(TASK STATEMENT) Keep only the lines of the material below that contain the word "Matrix". Copy those lines.

(MATERIAL PROVIDED)
* * *

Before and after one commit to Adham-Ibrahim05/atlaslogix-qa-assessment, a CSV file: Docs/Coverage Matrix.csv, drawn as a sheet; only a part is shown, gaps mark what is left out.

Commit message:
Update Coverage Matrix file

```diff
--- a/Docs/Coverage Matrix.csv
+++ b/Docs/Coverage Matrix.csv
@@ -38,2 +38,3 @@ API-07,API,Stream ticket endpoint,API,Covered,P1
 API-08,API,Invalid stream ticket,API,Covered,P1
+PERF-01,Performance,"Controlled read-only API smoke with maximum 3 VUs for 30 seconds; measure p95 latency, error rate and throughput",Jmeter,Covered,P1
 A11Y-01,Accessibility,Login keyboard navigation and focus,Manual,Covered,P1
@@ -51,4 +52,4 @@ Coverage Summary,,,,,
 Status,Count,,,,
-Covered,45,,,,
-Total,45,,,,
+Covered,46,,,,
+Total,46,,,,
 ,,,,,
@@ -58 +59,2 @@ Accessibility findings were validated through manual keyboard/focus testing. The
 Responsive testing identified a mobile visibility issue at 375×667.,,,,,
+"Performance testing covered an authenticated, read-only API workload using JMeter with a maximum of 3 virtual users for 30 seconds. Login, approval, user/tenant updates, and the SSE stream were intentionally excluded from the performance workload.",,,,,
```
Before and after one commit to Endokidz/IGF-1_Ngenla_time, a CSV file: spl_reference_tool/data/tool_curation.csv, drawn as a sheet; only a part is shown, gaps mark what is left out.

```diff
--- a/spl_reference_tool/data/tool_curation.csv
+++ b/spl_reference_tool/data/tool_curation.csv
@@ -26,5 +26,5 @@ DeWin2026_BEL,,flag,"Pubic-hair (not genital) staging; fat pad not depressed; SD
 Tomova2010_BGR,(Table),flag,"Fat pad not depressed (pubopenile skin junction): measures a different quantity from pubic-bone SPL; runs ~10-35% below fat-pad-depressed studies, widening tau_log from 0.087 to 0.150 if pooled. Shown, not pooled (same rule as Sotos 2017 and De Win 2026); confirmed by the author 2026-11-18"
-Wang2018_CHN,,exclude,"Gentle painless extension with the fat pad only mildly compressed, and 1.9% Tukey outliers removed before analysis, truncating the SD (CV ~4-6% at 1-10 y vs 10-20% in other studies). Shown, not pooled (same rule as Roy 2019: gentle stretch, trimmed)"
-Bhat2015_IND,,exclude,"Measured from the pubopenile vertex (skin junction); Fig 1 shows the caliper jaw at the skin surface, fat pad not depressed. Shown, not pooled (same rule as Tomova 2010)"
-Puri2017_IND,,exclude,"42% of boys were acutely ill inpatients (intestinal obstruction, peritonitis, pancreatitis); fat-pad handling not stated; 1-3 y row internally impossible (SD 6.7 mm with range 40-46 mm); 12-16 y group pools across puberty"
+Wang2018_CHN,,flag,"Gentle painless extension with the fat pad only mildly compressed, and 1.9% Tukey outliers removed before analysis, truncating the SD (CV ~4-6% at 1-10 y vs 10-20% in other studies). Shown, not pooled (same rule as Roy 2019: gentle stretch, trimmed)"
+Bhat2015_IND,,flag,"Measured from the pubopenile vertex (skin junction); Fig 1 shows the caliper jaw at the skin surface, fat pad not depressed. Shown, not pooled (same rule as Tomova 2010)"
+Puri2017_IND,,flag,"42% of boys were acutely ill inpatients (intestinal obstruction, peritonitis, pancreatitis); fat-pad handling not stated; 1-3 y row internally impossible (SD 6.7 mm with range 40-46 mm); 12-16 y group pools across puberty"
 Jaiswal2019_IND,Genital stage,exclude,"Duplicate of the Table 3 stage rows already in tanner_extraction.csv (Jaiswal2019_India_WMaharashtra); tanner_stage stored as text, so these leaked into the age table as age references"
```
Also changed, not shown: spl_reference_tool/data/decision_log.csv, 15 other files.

* * *

(TASK SOLUTION)
Before and after one commit to Adham-Ibrahim05/atlaslogix-qa-assessment, a CSV file: Docs/Coverage Matrix.csv, drawn as a sheet; only a part is shown, gaps mark what is left out.
Update Coverage Matrix file
--- a/Docs/Coverage Matrix.csv
+++ b/Docs/Coverage Matrix.csv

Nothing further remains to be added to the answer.